(Task description):
Select the lines of the records containing the word "package" and list them.
Top of Recorded information
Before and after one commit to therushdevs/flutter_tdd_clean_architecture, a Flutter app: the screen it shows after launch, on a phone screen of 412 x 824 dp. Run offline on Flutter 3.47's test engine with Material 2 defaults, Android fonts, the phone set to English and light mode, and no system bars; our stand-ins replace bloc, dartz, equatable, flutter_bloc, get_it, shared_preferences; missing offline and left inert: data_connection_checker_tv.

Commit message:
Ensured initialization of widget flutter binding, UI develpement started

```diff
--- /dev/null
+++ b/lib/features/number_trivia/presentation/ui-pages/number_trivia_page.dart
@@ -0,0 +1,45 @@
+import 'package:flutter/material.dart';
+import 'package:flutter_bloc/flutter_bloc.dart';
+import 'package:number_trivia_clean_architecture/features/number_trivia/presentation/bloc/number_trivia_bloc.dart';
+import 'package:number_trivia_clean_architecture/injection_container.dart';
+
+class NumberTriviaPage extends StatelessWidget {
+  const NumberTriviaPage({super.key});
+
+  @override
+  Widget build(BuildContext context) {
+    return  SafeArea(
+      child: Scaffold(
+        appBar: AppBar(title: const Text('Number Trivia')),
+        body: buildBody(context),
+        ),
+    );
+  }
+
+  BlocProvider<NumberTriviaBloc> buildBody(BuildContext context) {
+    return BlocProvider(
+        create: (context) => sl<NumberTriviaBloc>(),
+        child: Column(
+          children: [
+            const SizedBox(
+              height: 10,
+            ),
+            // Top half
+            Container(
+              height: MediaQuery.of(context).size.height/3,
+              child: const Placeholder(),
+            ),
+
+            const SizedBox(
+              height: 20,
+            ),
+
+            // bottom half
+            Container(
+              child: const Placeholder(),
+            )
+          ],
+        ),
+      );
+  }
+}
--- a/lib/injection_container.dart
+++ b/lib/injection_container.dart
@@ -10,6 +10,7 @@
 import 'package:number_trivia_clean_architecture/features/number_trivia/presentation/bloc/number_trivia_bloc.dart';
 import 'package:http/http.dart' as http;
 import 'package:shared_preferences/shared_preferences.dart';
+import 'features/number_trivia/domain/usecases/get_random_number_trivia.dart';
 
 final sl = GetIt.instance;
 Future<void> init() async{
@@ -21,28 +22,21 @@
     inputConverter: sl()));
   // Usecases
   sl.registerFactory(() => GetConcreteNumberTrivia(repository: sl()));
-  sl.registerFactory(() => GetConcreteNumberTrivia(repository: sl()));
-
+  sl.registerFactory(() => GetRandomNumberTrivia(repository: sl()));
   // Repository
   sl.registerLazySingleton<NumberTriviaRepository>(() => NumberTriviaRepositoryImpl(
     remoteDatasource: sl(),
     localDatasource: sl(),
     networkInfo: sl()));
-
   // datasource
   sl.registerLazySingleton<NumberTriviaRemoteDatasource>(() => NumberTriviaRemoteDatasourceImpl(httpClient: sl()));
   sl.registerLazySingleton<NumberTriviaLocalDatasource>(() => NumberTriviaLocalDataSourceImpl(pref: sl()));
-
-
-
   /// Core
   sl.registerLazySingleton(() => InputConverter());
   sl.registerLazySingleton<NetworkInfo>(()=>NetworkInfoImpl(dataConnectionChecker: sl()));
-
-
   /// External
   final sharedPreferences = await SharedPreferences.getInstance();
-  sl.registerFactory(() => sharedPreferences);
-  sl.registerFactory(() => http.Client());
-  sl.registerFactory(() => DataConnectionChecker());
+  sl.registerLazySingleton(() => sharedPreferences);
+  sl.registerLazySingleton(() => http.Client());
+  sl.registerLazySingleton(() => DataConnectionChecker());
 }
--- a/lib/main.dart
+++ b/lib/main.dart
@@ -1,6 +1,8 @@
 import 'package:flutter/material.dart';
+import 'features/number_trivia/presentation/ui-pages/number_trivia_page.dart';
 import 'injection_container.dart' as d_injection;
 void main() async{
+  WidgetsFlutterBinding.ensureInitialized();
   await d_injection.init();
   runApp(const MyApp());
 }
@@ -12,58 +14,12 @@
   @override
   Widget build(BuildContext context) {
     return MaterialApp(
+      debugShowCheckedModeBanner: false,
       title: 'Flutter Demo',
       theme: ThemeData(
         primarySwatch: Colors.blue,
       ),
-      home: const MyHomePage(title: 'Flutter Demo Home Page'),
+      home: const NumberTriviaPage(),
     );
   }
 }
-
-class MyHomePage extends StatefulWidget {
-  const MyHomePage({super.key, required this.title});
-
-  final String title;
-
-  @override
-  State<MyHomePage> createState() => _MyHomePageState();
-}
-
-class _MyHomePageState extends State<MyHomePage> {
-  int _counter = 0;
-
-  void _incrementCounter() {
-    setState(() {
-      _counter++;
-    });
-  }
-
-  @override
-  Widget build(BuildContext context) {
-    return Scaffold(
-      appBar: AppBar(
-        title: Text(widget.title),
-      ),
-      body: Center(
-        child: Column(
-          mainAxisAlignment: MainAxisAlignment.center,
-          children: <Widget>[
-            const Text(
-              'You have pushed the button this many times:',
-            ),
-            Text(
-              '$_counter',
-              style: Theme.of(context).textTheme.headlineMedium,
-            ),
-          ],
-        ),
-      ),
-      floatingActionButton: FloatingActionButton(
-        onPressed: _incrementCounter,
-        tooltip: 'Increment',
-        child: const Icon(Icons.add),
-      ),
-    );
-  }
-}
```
Bottom of Recorded information
(Answer box):
+import 'package:flutter/material.dart';
+import 'package:flutter_bloc/flutter_bloc.dart';
+import 'package:number_trivia_clean_architecture/features/number_trivia/presentation/bloc/number_trivia_bloc.dart';
+import 'package:number_trivia_clean_architecture/injection_container.dart';
 import 'package:number_trivia_clean_architecture/features/number_trivia/presentation/bloc/number_trivia_bloc.dart';
 import 'package:http/http.dart' as http;
 import 'package:shared_preferences/shared_preferences.dart';
 import 'package:flutter/material.dart';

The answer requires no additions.